was a part of this 1918 protest in Cork Jail and was steadfast in his strike. He is quoted as saying, "This may be a fight to the death. And we must stick to it as long as possible." Their protests were successful when prisoners began to fall ill. This shook the British establishment who wanted nothing to do with another fiasco like Ashe's death. The prisoners were all granted one month releases from prison. Their return of course never happened.
Two prisoners fell ill enough that they died soon after being released. Their names were Seamus Courtney and Aidan Gleeson.
In 1920 the Black and Tans'
scourge of the countryside was raging and Republicans found themselves in prisons in great numbers. Lacking their rightful political status, they decided again to strike for their rights by refusing food. Sixty POWs
took part in this strike and it drew much public attention. After a week of the strike, a general labour strike was called amongst the unions in support of the prisoners demands. This strike had the desired effect. By the 10th day of the hungerstrike the Brits and their lackies gave in and granted the hungerstrikers a general amnesty
!! This date was April 20th, 1920.
Two more men died as a result of the effects of the strike. These men were Patrick Fogarty and Francis Gleeson; both of Dublin.
On August 11th, 1920, a hungerstrike began in Cork Jail which would soon be joined by Cork's Lord Mayor Terence MacSwiney.
After five days in Cork Jail, the O/C of the IRA's Cork No. 1 Brigade was transferred to the British prison, Brixton. He died seventy-five days later on October 25, 1920. His funeral brought the largest crowd in the history of Ireland until Bobby Sands
eclipsed it more than 60 years later.
What is nearly forgotten is that two other men also starved themselves to death for justice on that strike.
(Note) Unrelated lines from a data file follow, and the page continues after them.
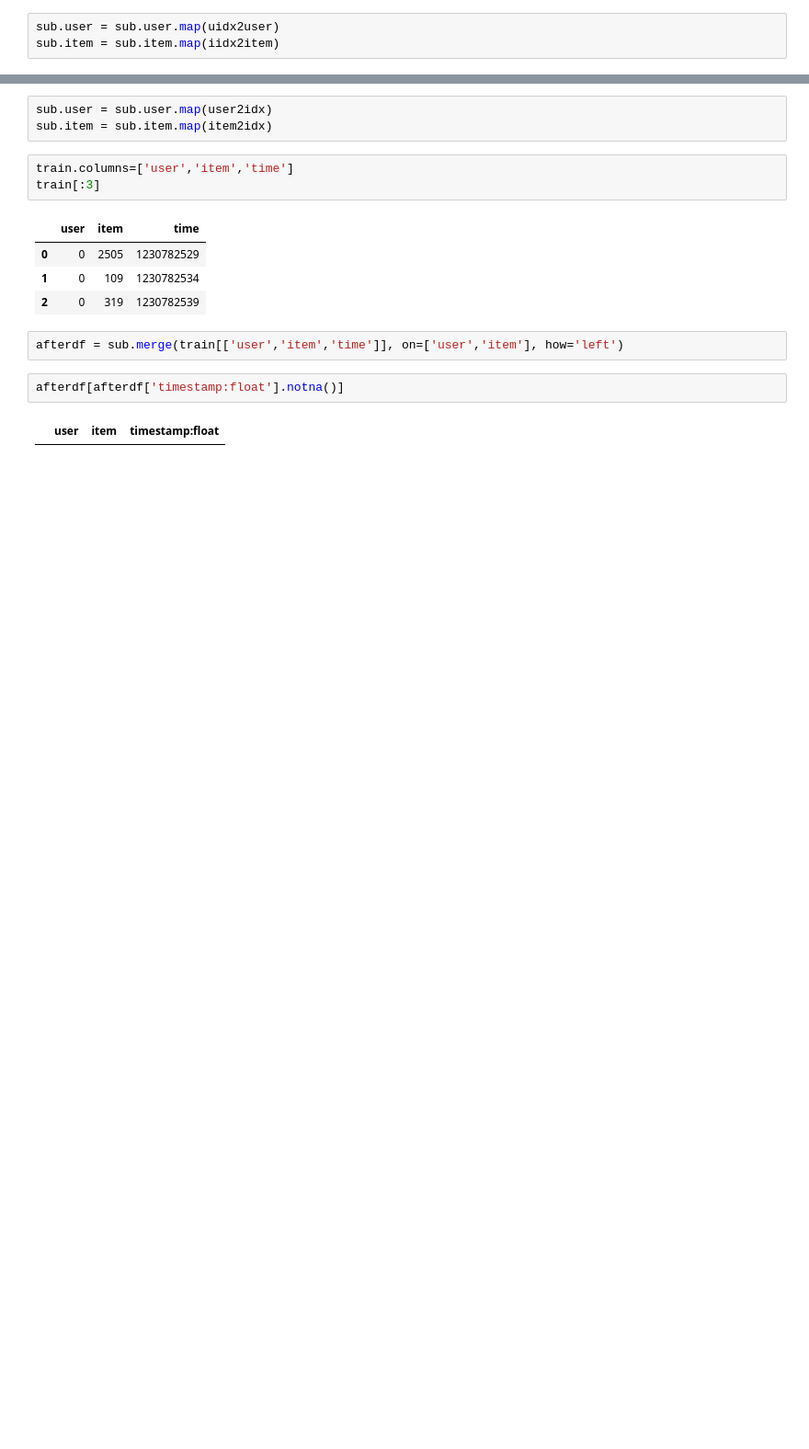
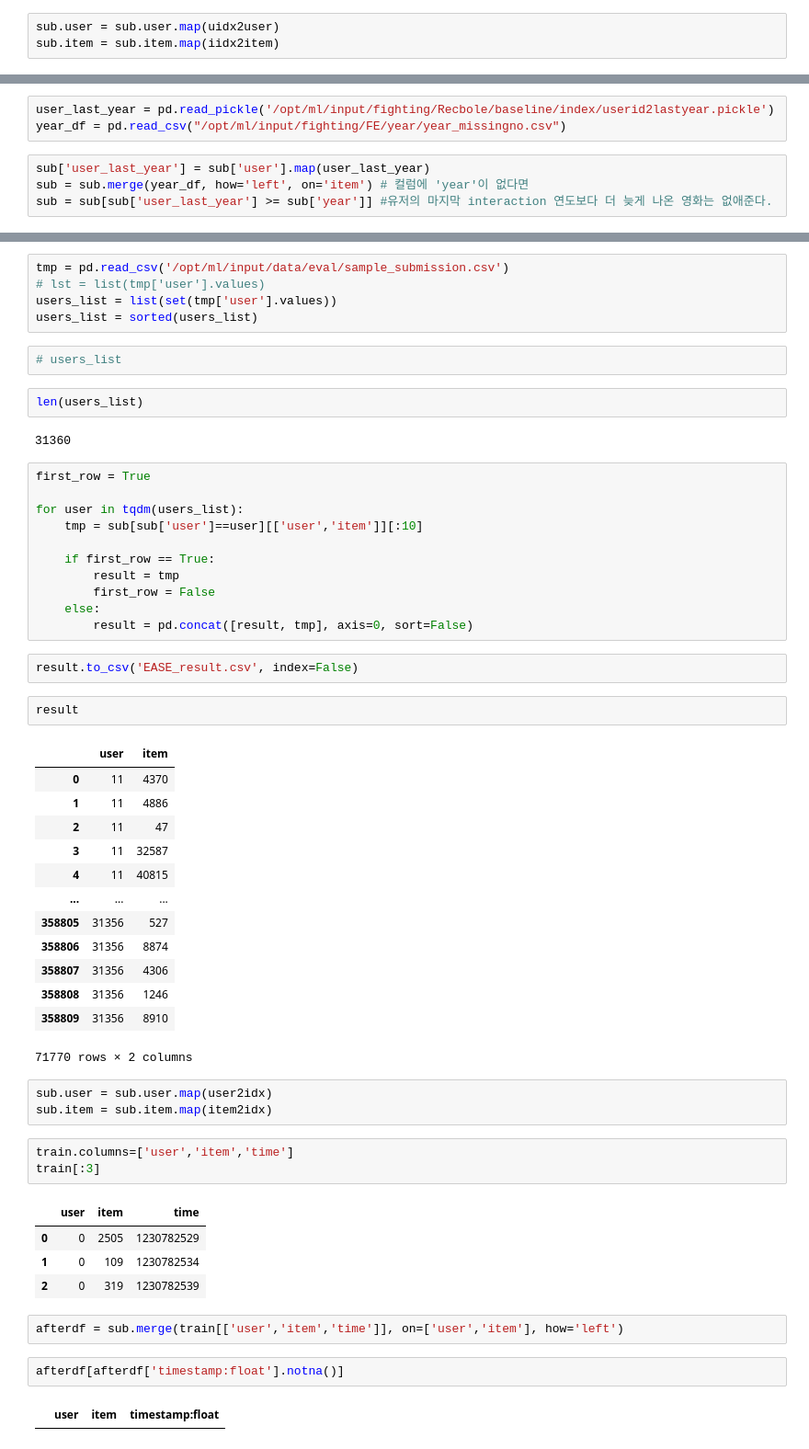
Before and after one commit to boostcampaitech4lv23recsys2/level2_movierecommendation_recsys-level2-recsys-08, a Jupyter notebook: Recbole/Recbole_cwj.ipynb, the cells around one changed output, grey strips where cells are left out. Shown at 92% size. Saved outputs shown, nothing was run; the diff lists cells and outputs as text; blank space fills up the shorter version.

```diff
--- a/Recbole/Recbole_cwj.ipynb
+++ b/Recbole/Recbole_cwj.ipynb
@@ -371,0 +364,7 @@ sub
+# %%
+user_last_year = pd.read_pickle('/opt/ml/input/fighting/Recbole/baseline/index/userid2lastyear.pickle')
+year_df = pd.read_csv("/opt/ml/input/fighting/FE/year/year_missingno.csv")
+# %%
+sub['user_last_year'] = sub['user'].map(user_last_year)
+sub = sub.merge(year_df, how='left', on='item') # 컬럼에 'year'이 없다면
+sub = sub[sub['user_last_year'] >= sub['year']] #유저의 마지막 interaction 연도보다 더 늦게 나온 영화는 없애준다.
@@ -372,3 +387,43 @@ sub
+# %%
+tmp = pd.read_csv('/opt/ml/input/data/eval/sample_submission.csv')
+# lst = list(tmp['user'].values)
+users_list = list(set(tmp['user'].values))
+users_list = sorted(users_list)
+# %%
+# users_list
+# %%
+len(users_list)
+# %% [output]
+31360
+# %%
+first_row = True
+
+for user in tqdm(users_list):
+    tmp = sub[sub['user']==user][['user','item']][:10]
+
+    if first_row == True:
+        result = tmp
+        first_row = False
+    else:
+        result = pd.concat([result, tmp], axis=0, sort=False)
+# %%
+result.to_csv('EASE_result.csv', index=False)
+# %%
+result
+# %% [output]
+|  | user | item |
+| 0 | 11 | 4370 |
+| 1 | 11 | 4886 |
+| 2 | 11 | 47 |
+| 3 | 11 | 32587 |
+| 4 | 11 | 40815 |
+| ... | ... | ... |
+| 358805 | 31356 | 527 |
+| 358806 | 31356 | 8874 |
+| 358807 | 31356 | 4306 |
+| 358808 | 31356 | 1246 |
+| 358809 | 31356 | 8910 |
+71770 rows × 2 columns
 # %%
 sub.user = sub.user.map(user2idx)
 sub.item = sub.item.map(item2idx)
```
Also changed, not shown: parts of 11 cells of this notebook, 2 other files.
They were Michael Fitzgerald and Joseph Murphy, striking in Cork Jail for 67 and 76 days respectively.
A very large hungerstrike began in Mountjoy Jail
in October of 1923. It involved an unknown number of Republican prisoners but the number is thought to have been well over 700 POWs
. There were massive protests in support of the strike and support spread to prisons throughout the island. Men and women's prisons alike struck for better conditions and political status.
Two men died on this strike; they were Dennis Barry and Andrew Sullivan
. A number of people also died much later from the long term effects of the hungerstrike, namely Joseph Lacey of Waterford who died only three weeks after ending the strike.
The results of this strike were that all female prisoners were released and a large number of males as well. Conditions were improved to an extent that made them tolerable and livable.
In a separate strike that same year, John Oliver
died in Maidstone Prison in England. He was being imprisoned for his part in the Connaught Rangers mutiny
(To be continued...)